I often talk about today, and what has been going on in my life, and I also talk about ways to help you or a loved one living with Epilepsy, so for this month’s column I’d like to do a bit of a ‘throwback’. A throwback to my first seizure.
I was in school at the time; in fact it was my last year of Primary School. I remember vividly where I was sat. I was sat on the little plastic school chair with my back to the radiator. My teacher was behind his old school wooden desk with the big rolled blackboard behind him.
Everyone was chatting, my friends Phoebe & Connie were talking about horseback riding and my Friend Gemma and I chatted about what we’d like to do when we ‘grow up’, and how I wanted to be a police officer. From what I remember, we were having a general class discussion as a police officer stood at the front of the room reminding us not to talk to strangers.
The officer stood by Mr S’s desk in her uniform with her hands on her hips. ‘Do you know why we shouldn’t talk to strangers?’. I knew the answer, my hand quickly shot into the air as I wore a huge grin. I was so excited to speak to a real police officer, someone who I would love to be.
The room began to spin
As I held my hand up high, my vision started to blur and I felt my eyes drifting back, a bit like when you’ve spun round on a round-a-bout for too long. I could hear my teacher say my name to answer the question, but then it drowned out and I could no longer reply. I don’t remember anything from that moment; I couldn’t hear, speak or even move.

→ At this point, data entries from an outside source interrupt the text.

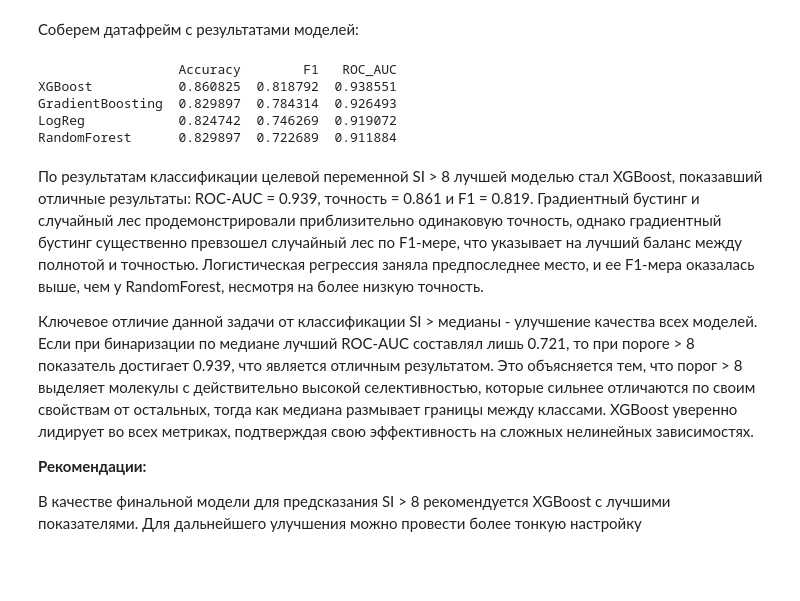
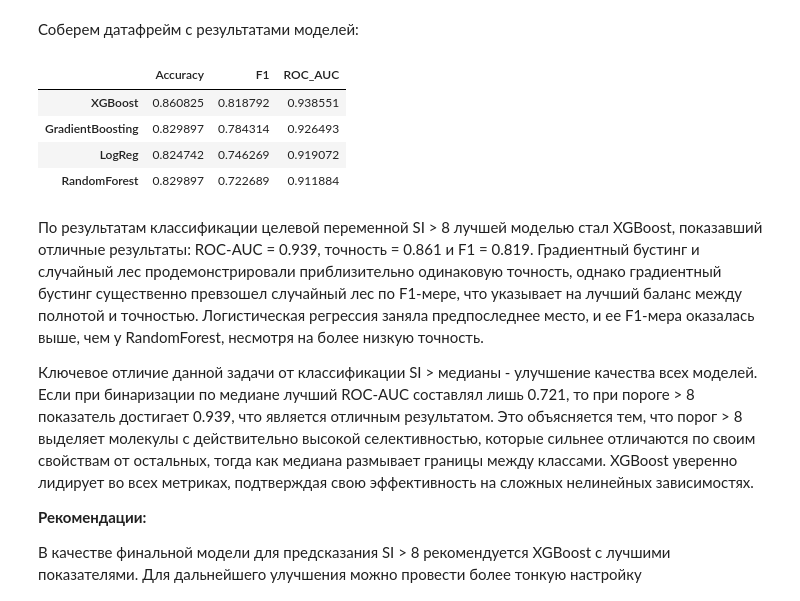
Before and after one commit to skyll3rDCS/drug_effectiveness, a Jupyter notebook: 08_SI_8_classification.ipynb, the cells around one changed output. Cells and saved outputs as stored; diff of their text form; code cells hidden in the pictures; blank space fills up the shorter version.

```diff
--- a/08_SI_8_classification.ipynb
+++ b/08_SI_8_classification.ipynb
@@ -34,7 +34,7 @@ np.random.seed(42)
 # %% [markdown]
 ## Загрузка данных
 # %%
-df = pd.read_csv('clean_data.csv')
+df = pd.read_csv('/data/clean_data.csv')
 df.head()
 # %% [output]
 |  | IC50, mM | CC50, mM | SI | MaxAbsEStateIndex | MaxEStateIndex | MinAbsEStateIndex | MinEStateIndex | ... |
@@ -263,18 +263,18 @@ print(f"Наилучшая метрика ROC-AUC: {grid_xgb.best_score_:.4f}")
 # %%
 results = pd.DataFrame({
     'LogReg': res_log,
     'RandomForest': res_rf,
     'GradientBoosting': res_gb,
     'XGBoost': res_xgb
 }).T
 
-print(results.sort_values('ROC_AUC', ascending=False))
+results.sort_values('ROC_AUC', ascending=False)
 # %% [output]
-                  Accuracy        F1   ROC_AUC
-XGBoost           0.860825  0.818792  0.938551
-GradientBoosting  0.829897  0.784314  0.926493
-LogReg            0.824742  0.746269  0.919072
-RandomForest      0.829897  0.722689  0.911884
+|  | Accuracy | F1 | ROC_AUC |
+| XGBoost | 0.860825 | 0.818792 | 0.938551 |
+| GradientBoosting | 0.829897 | 0.784314 | 0.926493 |
+| LogReg | 0.824742 | 0.746269 | 0.919072 |
+| RandomForest | 0.829897 | 0.722689 | 0.911884 |
 # %% [markdown]
 По результатам классификации целевой переменной SI > 8 лучшей моделью стал XGBoost, показавший отличные результаты: ROC-AUC = 0.939, точность = 0.861 и F1 = 0.819. Градиентный бустинг и случайный лес продемонстрировали приблизительно одинаковую точность, однако градиентный бустинг существенно превзошел случайный лес по F1-мере, что указывает на лучший баланс между полнотой и точностью. Логистическая регрессия заняла предпоследнее место, и ее F1-мера оказалась выше, чем у RandomForest, несмотря на более низкую точность.
 
```
Also changed, not shown: 4 other files.
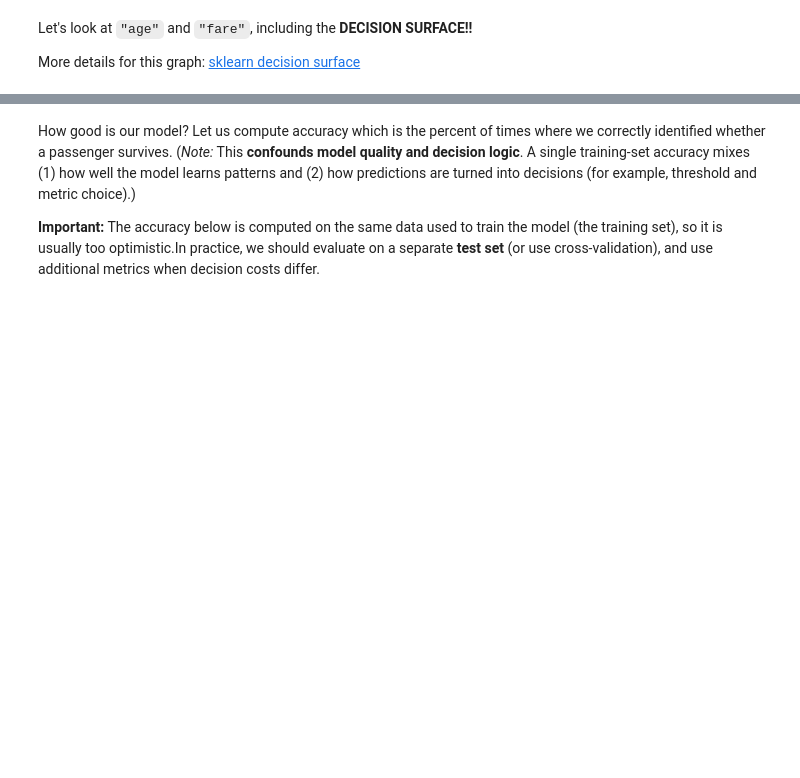
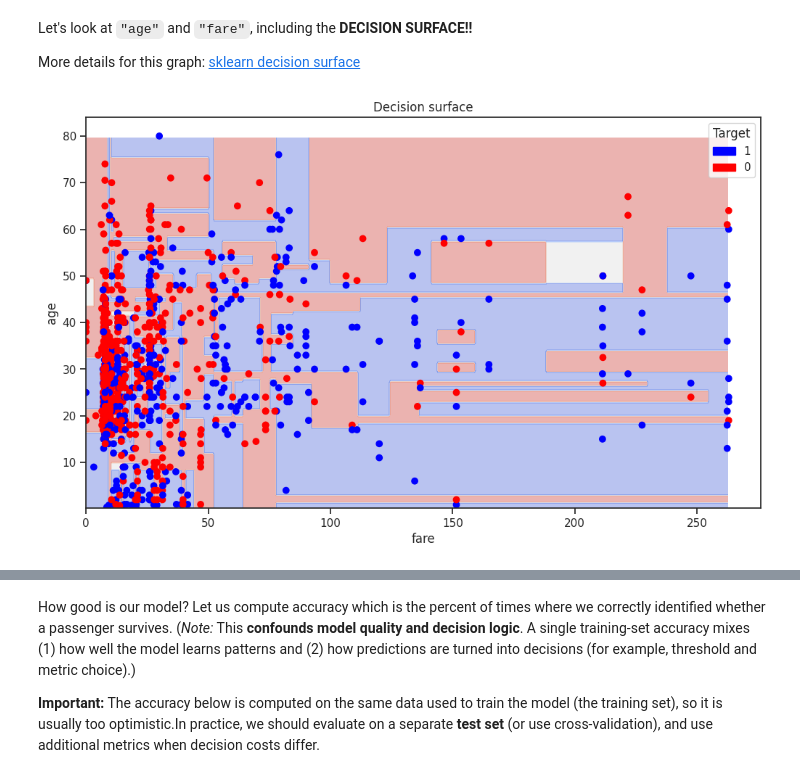
Before and after one commit to HanquanL/DS-Tech-2026spring, a Jupyter notebook: Module2_Supervised/Supervised_segmentation.ipynb, the cells around one changed output, grey strips where cells are left out. Saved outputs shown, nothing was run; the diff lists cells and outputs as text; code cells hidden in the pictures; blank space fills up the shorter version.

```diff
--- a/Module2_Supervised/Supervised_segmentation.ipynb
+++ b/Module2_Supervised/Supervised_segmentation.ipynb
@@ -255,7 +304,7 @@ Let's look at `"age"` and `"fare"`, including the **DECISION SURFACE!!**
 
 More details for this graph: [sklearn decision surface](https://scikit-learn.org/stable/auto_examples/tree/plot_iris_dtc.html#sphx-glr-auto-examples-tree-plot-iris-dtc-py)
 # %%
-def Decision_Surface(data, col1, col2, target, model, probabilities=False):
+def Decision_Surface(data, col1, col2, target, model, probabilities=True):
     # Get bounds
     x_min, x_max = data[col1].min(), data[col1].max()
     y_min, y_max = data[col2].min(), data[col2].max()
@@ -265,31 +314,33 @@ def Decision_Surface(data, col1, col2, target, model, probabilities=False):
     # Get predictions for the mesh
     tdf = data[[col1, col2]]
     model.fit(tdf, target)
     if probabilities:
         Z = model.predict_proba(meshed_data)[:, 1].reshape(xx.shape)
     else:
         Z = model.predict(meshed_data).reshape(xx.shape)
     # Chart details
     plt.figure(figsize=[12,7])
     plt.title("Decision surface")
     plt.xlabel(col1)
     plt.ylabel(col2)
     if probabilities:
         # Color-scale on the contour (surface = separator)
         cs = plt.contourf(xx, yy, Z, cmap=plt.cm.coolwarm_r, alpha=0.4)
     else:
         # Only a curve/line on the contour (surface = separator)
         cs = plt.contourf(xx, yy, Z, levels=[-1,0,1], cmap=plt.cm.coolwarm_r, alpha=0.4)
     # Plot scatter plot
     cmap = {1: 'blue', 0: 'red'}
     colors = [cmap[int(c)] for c in target]
     plt.scatter(data[col1], data[col2], color=colors)
     # Build legend
     plt.legend(handles=[mpatches.Patch(color=cmap[k], label=k) for k in cmap], loc="best", title="Target", frameon=True)
     plt.show()
 
 #tree_depth=maxi_depth
-tree_depth=1
+tree_depth=20
 viz_model = DecisionTreeClassifier(max_depth=tree_depth, criterion="entropy")
 Decision_Surface(df, "fare", "age", df.survived, viz_model)
 visualize_tree(viz_model, ["fare","age"], ["dies", "survives"])
+# %% [output]
+[figure, added]
```
Also changed, not shown: parts of 17 cells of this notebook.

I slowly began to hear some muffled sounds-you know when you first wake up from a real deep sleep to the sound of someone saying ‘Are you awake?’, well it was a bit like that. Their voices were faint but I could hear them.
My vision came back and I looked around the room only to find everyone looking at me. A few kids in my class were silently laughing and pointing at me, and my teacher was looking at me with a blank look. The officer smiled at me, in a way to let me know she was still listening, but it meant nothing. I was humiliated and no amount of ‘It’s ok’ would make me feel better.
Tears of embarrassment
I began to cry; I was confused and didn’t know how long I was ‘gone’ for. I shook my head as the tears began to make their way down my cheek like raindrops on a window. Mr S took me out of the classroom to have a quick word. We stood in the foyer, I could see a few of the children looking through their classroom door at me as I stood there red-faced.
“Emily I think I need to talk to your Mum, I have noticed you looking blank a few times today. Do you feel ok?”
At 10 years old, how could I explain what happened, if I didn’t understand it myself? How could I explain that I wasn’t being rude, and that I couldn’t control my daydreams?
My teacher went to speak with my Mum that afternoon, who conveniently worked at my primary school. That day is my earliest memory of what is called Petit mal epilepsy, commonly known as an Absence Seizure.
Absence Seizures are commonly mistaken as a daydream; this is why my seizures went unnoticed for a while. I was always a little writer and an actress. I was always creative and I’d mess around at every opportunity I had. I used to plan stories in class, get home and jot a whole story out that I had planned in a Maths class.
I honestly didn’t understand my condition, and I didn’t know how it was going to affect me in the future. I remember vividly telling my Mum not to tell anyone, I was embarrassed but I wasn’t sure why.
Epilepsy and school
Despite my school grades being good, which I was really blessed with, I did struggle with aspects of school. Epilepsy can have a huge affect on learning and self-confidence, but there are things that you can do to help lessen its impact and manage your condition. I found keeping a diary at school helped me a lot. During class, if I noticed that I’d had a small seizure, I would make a note so that I could explain to my teachers why I had missed a bit of writing out, or why I was confused.
Everyone’s experience of epilepsy is different: it affects people in different ways and people feel differently about it, but for me and a lot of friends that I have met through my writing, keeping note has been really beneficial.
Epilepsy is also a condition that can change over time. How it affects you now may be different from how it affects you in the future. My seizures started off small, even though I was having seizures back to back in class and at home, they were only tiny and not very noticeable, but as I got older they began to change.
Since 2006, the year of my diagnosis, I have learned so much; most of all I have learned that when you are no longer afraid, is when you can be yourself. I’m not afraid anymore. I’m no longer embarrassed. I’m no longer living in dark place, and I hope to teach other people living with this condition how to live well with their Epilepsy.
Let Emily know if you have had a similar experience in the comments below.
Or, submit your personal story to Living Well With Epilepsy today.
25 yr old monthly columnist on Living Well with Epilepsy. Full time worker of NHS England.
Emily’s Perspective is a snapshot of what life is like living with Epilepsy. I was diagnosed with Epilepsy at the age of 10.
Based in UK.
Thanks for sharing your story. As my son gets older, I worry about his seizures, sure, but a lot about his learning difficulties (whether caused by the epilepsy or the meds) but mostly about his self-confidence. It’s hard for me because I have no reference, and I don’t know what it’s likely, so I can’t offer him much relevant advice. But I’m hopeful reading stories like yours that he (and we) will figure it out.